The task -> Reproduce the data that follows character for character, but omit its pictures.

Data for the task ->
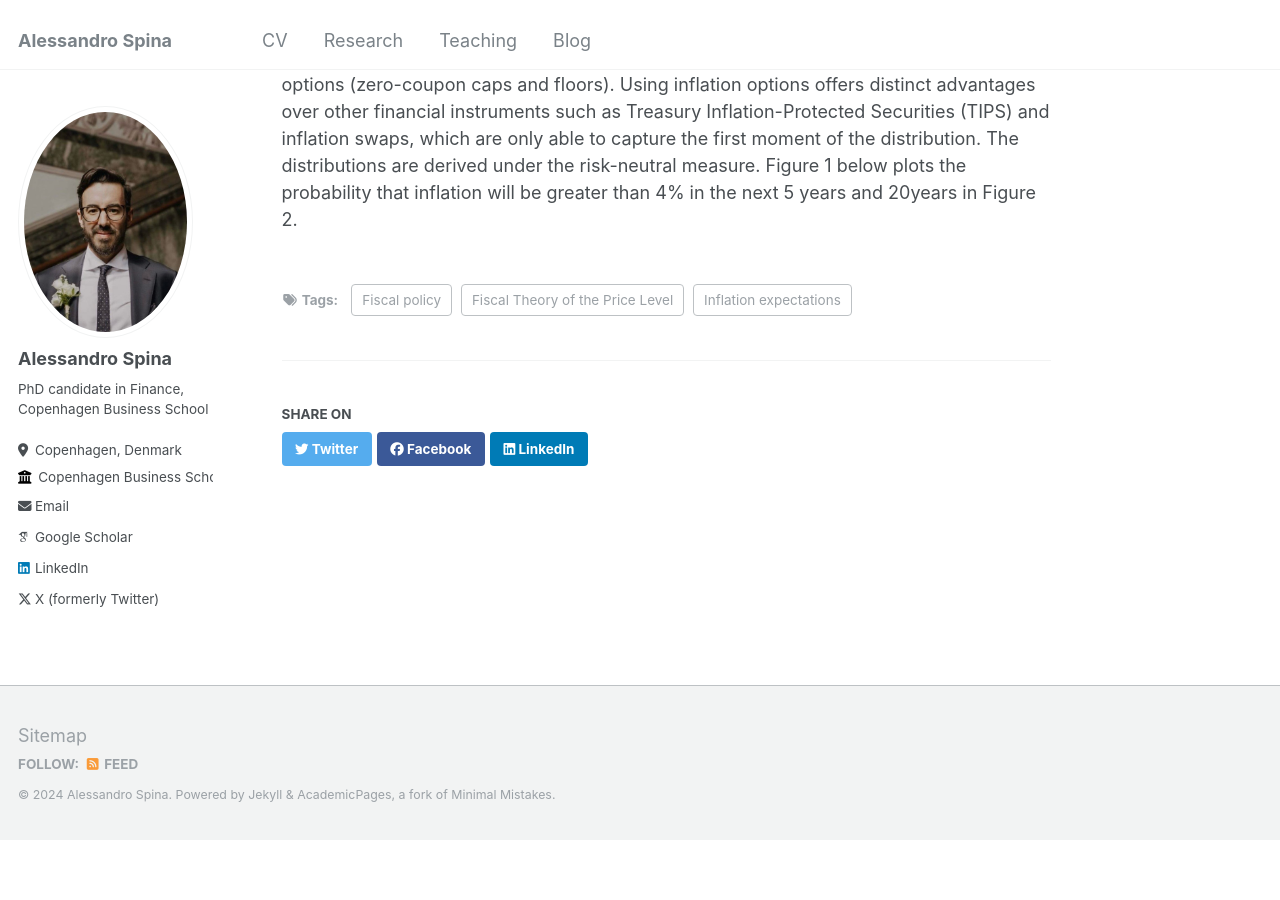
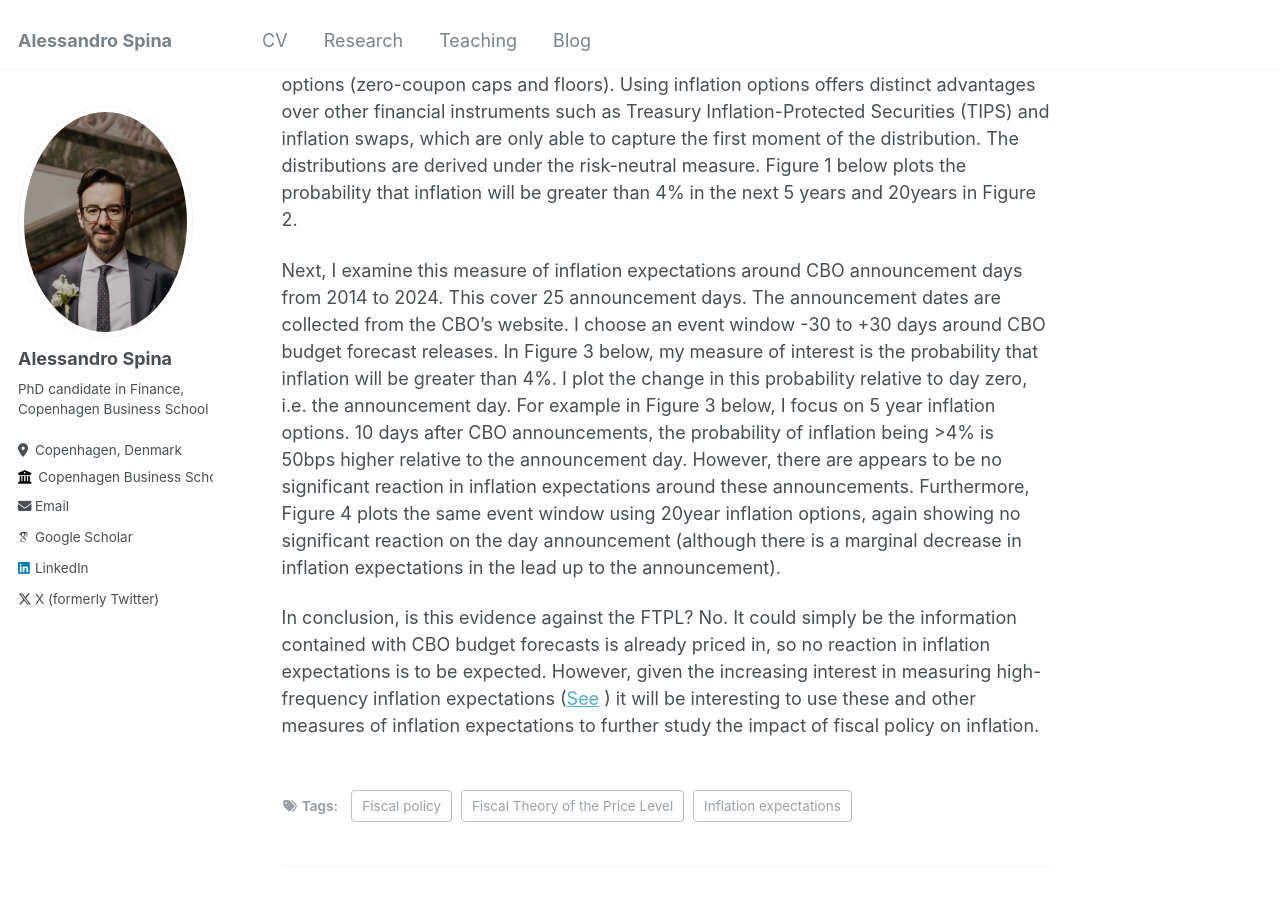
Before and after one commit to aspi6246/aspi6246.github.io, a Jekyll site: the page built from _posts/2024-07-02-blog-post-1.md, in a window 1280 px wide and 900 px high, scrolled down 583 px. Built offline with Jekyll 4.4.1, drawn with Linux system fonts in a browser that asks for light colours; some web fonts are replaced; before the commit the page ends 1424 px from its top, so only the background shows below that; some of the changed text lies outside the part shown.

Commit message:
Update 2024-07-02-blog-post-1.md

```diff
--- a/_posts/2024-07-02-blog-post-1.md
+++ b/_posts/2024-07-02-blog-post-1.md
@@ -14,3 +14,7 @@ In this post I ask a simple question, do expectations of future inflation change
 Why would announcements about the future deficit forecasts affect expected inflation? Advocates of the Fiscal Theory of the Price Level (FTPL), (see [here](https://johnhcochrane.blogspot.com/2024/01/fiscal-narratives-for-us-inflation.html) ), would argue that the price level adjusts so that the real value of nominal debt (nominal debt / price level) is equal to the expected present value of primary surpluses. A large deficit, that people do not expect to be fully repaid, causes inflation. To the extent that CBO announcement days contain new information about the future path of primary surpluses/deficits, one would expect inflation expectations to react to this new information.
 
 There are multiple ways to measure inflation expectations. Below I use a high-frequency measure of inflation expectations derived by Sebastian Luber in his working paper, “Option-Implied Inflation Distributions”. In this paper he derives the entire distribution of future implied inflation for three different time horizons (5, 15, and 20 years) using inflation options (zero-coupon caps and floors). Using inflation options offers distinct advantages over other financial instruments such as Treasury Inflation-Protected Securities (TIPS) and inflation swaps, which are only able to capture the first moment of the distribution. The distributions are derived under the risk-neutral measure. Figure 1 below plots the probability that inflation will be greater than 4% in the next 5 years and 20years in Figure 2.
+
+Next, I examine this measure of inflation expectations around CBO announcement days from 2014 to 2024. This cover 25 announcement days. The announcement dates are collected from the CBO’s website. I choose an event window -30 to +30 days around CBO budget forecast releases. In Figure 3 below, my measure of interest is the probability that inflation will be greater than 4%.  I plot the change in this probability relative to day zero, i.e. the announcement day. For example in Figure 3 below, I focus on 5 year inflation options. 10 days after CBO announcements, the probability of inflation being >4% is 50bps higher relative to the announcement day. However, there are appears to be no significant reaction in inflation expectations around these announcements. Furthermore, Figure 4 plots the same event window using 20year inflation options, again showing no significant reaction on the day announcement (although there is a marginal decrease in inflation expectations in the lead up to the announcement).
+
+In conclusion, is this evidence against the FTPL? No. It could simply be the information contained with CBO budget forecasts is already priced in, so no reaction in inflation expectations is to be expected. However, given the increasing interest in measuring high-frequency inflation expectations ([See](https://www.stlouisfed.org/on-the-economy/2024/jul/exploring-tail-risks-inflation-expectations?utm_source=Federal+Reserve+Bank+of+St.+Louis+Publications&utm_campaign=d81c841373-BlogAlert&utm_medium=email&utm_term=0_c572dedae2-d81c841373-236932454) ) it will be interesting to use these and other measures of inflation expectations to further study the impact of fiscal policy on inflation.
```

Task output ->
Before and after one commit to aspi6246/aspi6246.github.io, a Jekyll site: the page built from _posts/2024-07-02-blog-post-1.md, in a window 1280 px wide and 900 px high, scrolled down 583 px. Built offline with Jekyll 4.4.1, drawn with Linux system fonts in a browser that asks for light colours; some web fonts are replaced; before the commit the page ends 1424 px from its top, so only the background shows below that; some of the changed text lies outside the part shown.

Commit message:
Update 2024-07-02-blog-post-1.md

```diff
--- a/_posts/2024-07-02-blog-post-1.md
+++ b/_posts/2024-07-02-blog-post-1.md
@@ -14,3 +14,7 @@ In this post I ask a simple question, do expectations of future inflation change
 Why would announcements about the future deficit forecasts affect expected inflation? Advocates of the Fiscal Theory of the Price Level (FTPL), (see [here](https://johnhcochrane.blogspot.com/2024/01/fiscal-narratives-for-us-inflation.html) ), would argue that the price level adjusts so that the real value of nominal debt (nominal debt / price level) is equal to the expected present value of primary surpluses. A large deficit, that people do not expect to be fully repaid, causes inflation. To the extent that CBO announcement days contain new information about the future path of primary surpluses/deficits, one would expect inflation expectations to react to this new information.
 
 There are multiple ways to measure inflation expectations. Below I use a high-frequency measure of inflation expectations derived by Sebastian Luber in his working paper, “Option-Implied Inflation Distributions”. In this paper he derives the entire distribution of future implied inflation for three different time horizons (5, 15, and 20 years) using inflation options (zero-coupon caps and floors). Using inflation options offers distinct advantages over other financial instruments such as Treasury Inflation-Protected Securities (TIPS) and inflation swaps, which are only able to capture the first moment of the distribution. The distributions are derived under the risk-neutral measure. Figure 1 below plots the probability that inflation will be greater than 4% in the next 5 years and 20years in Figure 2.
+
+Next, I examine this measure of inflation expectations around CBO announcement days from 2014 to 2024. This cover 25 announcement days. The announcement dates are collected from the CBO’s website. I choose an event window -30 to +30 days around CBO budget forecast releases. In Figure 3 below, my measure of interest is the probability that inflation will be greater than 4%.  I plot the change in this probability relative to day zero, i.e. the announcement day. For example in Figure 3 below, I focus on 5 year inflation options. 10 days after CBO announcements, the probability of inflation being >4% is 50bps higher relative to the announcement day. However, there are appears to be no significant reaction in inflation expectations around these announcements. Furthermore, Figure 4 plots the same event window using 20year inflation options, again showing no significant reaction on the day announcement (although there is a marginal decrease in inflation expectations in the lead up to the announcement).
+
+In conclusion, is this evidence against the FTPL? No. It could simply be the information contained with CBO budget forecasts is already priced in, so no reaction in inflation expectations is to be expected. However, given the increasing interest in measuring high-frequency inflation expectations ([See](https://www.stlouisfed.org/on-the-economy/2024/jul/exploring-tail-risks-inflation-expectations?utm_source=Federal+Reserve+Bank+of+St.+Louis+Publications&utm_campaign=d81c841373-BlogAlert&utm_medium=email&utm_term=0_c572dedae2-d81c841373-236932454) ) it will be interesting to use these and other measures of inflation expectations to further study the impact of fiscal policy on inflation.
```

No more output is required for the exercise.